● **What the task requires**: Take each line of the data that contains the string "scheme" and copy it.

BEGIN Source data

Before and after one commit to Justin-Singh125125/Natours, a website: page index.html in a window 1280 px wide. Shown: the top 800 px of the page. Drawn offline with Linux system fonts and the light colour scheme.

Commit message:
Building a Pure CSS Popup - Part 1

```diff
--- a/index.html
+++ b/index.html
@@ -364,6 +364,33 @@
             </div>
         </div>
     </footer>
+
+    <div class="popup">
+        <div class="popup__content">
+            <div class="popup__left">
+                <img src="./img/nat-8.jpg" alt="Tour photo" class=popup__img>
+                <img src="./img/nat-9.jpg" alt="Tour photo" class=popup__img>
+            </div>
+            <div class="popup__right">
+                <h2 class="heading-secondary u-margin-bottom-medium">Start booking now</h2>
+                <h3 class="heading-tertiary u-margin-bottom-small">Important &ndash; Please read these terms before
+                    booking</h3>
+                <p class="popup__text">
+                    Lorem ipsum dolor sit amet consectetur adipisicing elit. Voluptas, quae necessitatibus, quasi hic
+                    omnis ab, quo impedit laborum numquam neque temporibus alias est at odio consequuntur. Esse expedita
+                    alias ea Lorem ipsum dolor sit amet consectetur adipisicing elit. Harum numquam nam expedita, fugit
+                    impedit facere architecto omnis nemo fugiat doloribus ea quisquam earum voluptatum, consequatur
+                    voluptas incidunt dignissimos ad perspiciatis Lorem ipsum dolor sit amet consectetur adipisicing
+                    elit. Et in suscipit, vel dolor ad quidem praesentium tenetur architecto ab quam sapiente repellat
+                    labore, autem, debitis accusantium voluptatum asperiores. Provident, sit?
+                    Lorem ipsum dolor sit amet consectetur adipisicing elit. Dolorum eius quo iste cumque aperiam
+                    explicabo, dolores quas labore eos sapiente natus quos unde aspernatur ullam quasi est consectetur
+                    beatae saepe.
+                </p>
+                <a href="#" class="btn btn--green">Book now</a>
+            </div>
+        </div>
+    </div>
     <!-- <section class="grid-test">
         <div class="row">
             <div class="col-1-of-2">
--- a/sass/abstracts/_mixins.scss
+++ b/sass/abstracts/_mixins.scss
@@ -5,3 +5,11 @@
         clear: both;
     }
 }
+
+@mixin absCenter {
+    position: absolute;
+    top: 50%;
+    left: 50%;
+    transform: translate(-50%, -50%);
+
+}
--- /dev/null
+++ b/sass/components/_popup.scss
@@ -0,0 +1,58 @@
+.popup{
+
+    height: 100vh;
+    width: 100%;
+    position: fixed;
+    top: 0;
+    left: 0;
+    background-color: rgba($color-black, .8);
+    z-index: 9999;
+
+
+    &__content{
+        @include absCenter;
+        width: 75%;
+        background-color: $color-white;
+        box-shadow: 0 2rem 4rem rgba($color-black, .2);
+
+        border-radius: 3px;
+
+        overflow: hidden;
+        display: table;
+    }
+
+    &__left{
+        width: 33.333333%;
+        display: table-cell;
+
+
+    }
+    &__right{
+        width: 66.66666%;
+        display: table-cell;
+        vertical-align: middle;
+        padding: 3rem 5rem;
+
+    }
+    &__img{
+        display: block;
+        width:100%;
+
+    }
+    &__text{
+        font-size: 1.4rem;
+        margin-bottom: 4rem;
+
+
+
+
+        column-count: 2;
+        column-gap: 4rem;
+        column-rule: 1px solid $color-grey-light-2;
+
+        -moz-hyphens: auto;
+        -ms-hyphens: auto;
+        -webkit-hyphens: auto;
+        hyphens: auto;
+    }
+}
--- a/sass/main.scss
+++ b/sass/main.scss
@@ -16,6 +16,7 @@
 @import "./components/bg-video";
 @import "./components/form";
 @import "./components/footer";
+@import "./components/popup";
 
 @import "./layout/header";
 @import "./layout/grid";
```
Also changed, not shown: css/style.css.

END Source data
BEGIN Source data

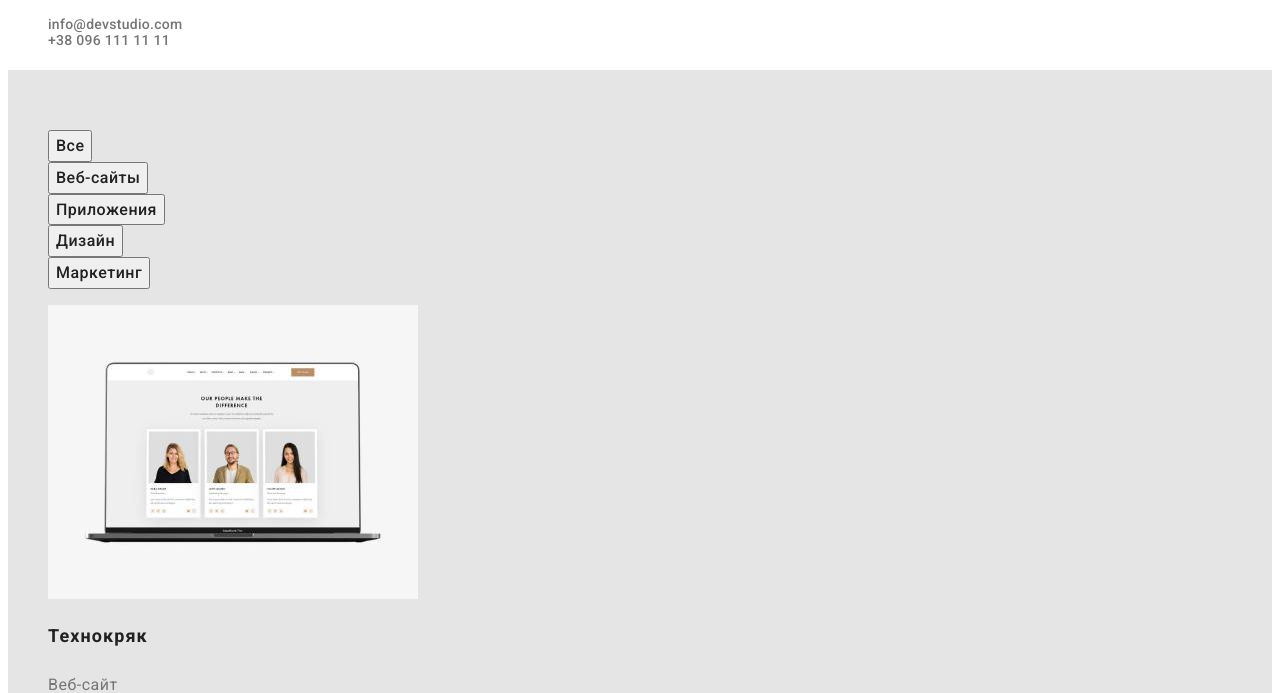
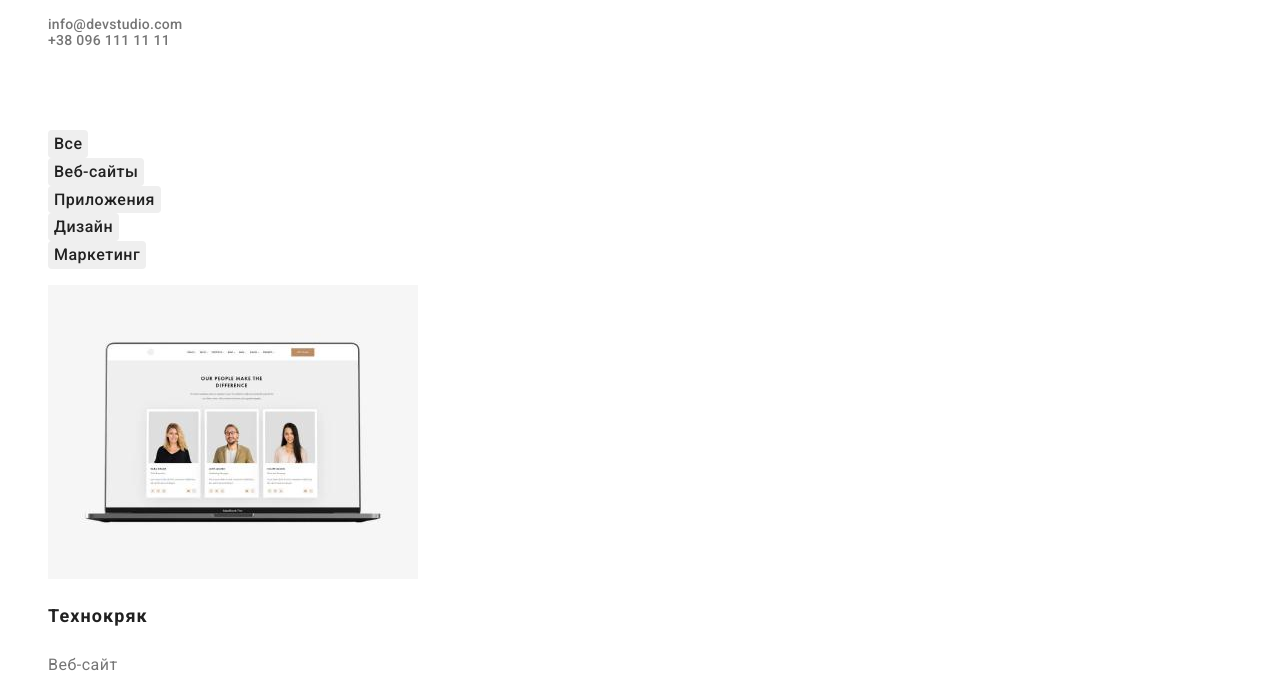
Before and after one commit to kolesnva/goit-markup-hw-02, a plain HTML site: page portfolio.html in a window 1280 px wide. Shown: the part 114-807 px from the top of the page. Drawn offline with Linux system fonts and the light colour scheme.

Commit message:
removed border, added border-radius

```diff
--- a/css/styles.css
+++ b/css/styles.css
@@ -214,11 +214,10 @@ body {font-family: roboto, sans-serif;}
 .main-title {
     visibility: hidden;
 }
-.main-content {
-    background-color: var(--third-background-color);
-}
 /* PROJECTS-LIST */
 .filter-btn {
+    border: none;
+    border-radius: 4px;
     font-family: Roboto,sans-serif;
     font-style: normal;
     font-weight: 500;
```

END Source data

● **Answer below**:
Before and after one commit to Justin-Singh125125/Natours, a website: page index.html in a window 1280 px wide. Shown: the top 800 px of the page. Drawn offline with Linux system fonts and the light colour scheme.
Before and after one commit to kolesnva/goit-markup-hw-02, a plain HTML site: page portfolio.html in a window 1280 px wide. Shown: the part 114-807 px from the top of the page. Drawn offline with Linux system fonts and the light colour scheme.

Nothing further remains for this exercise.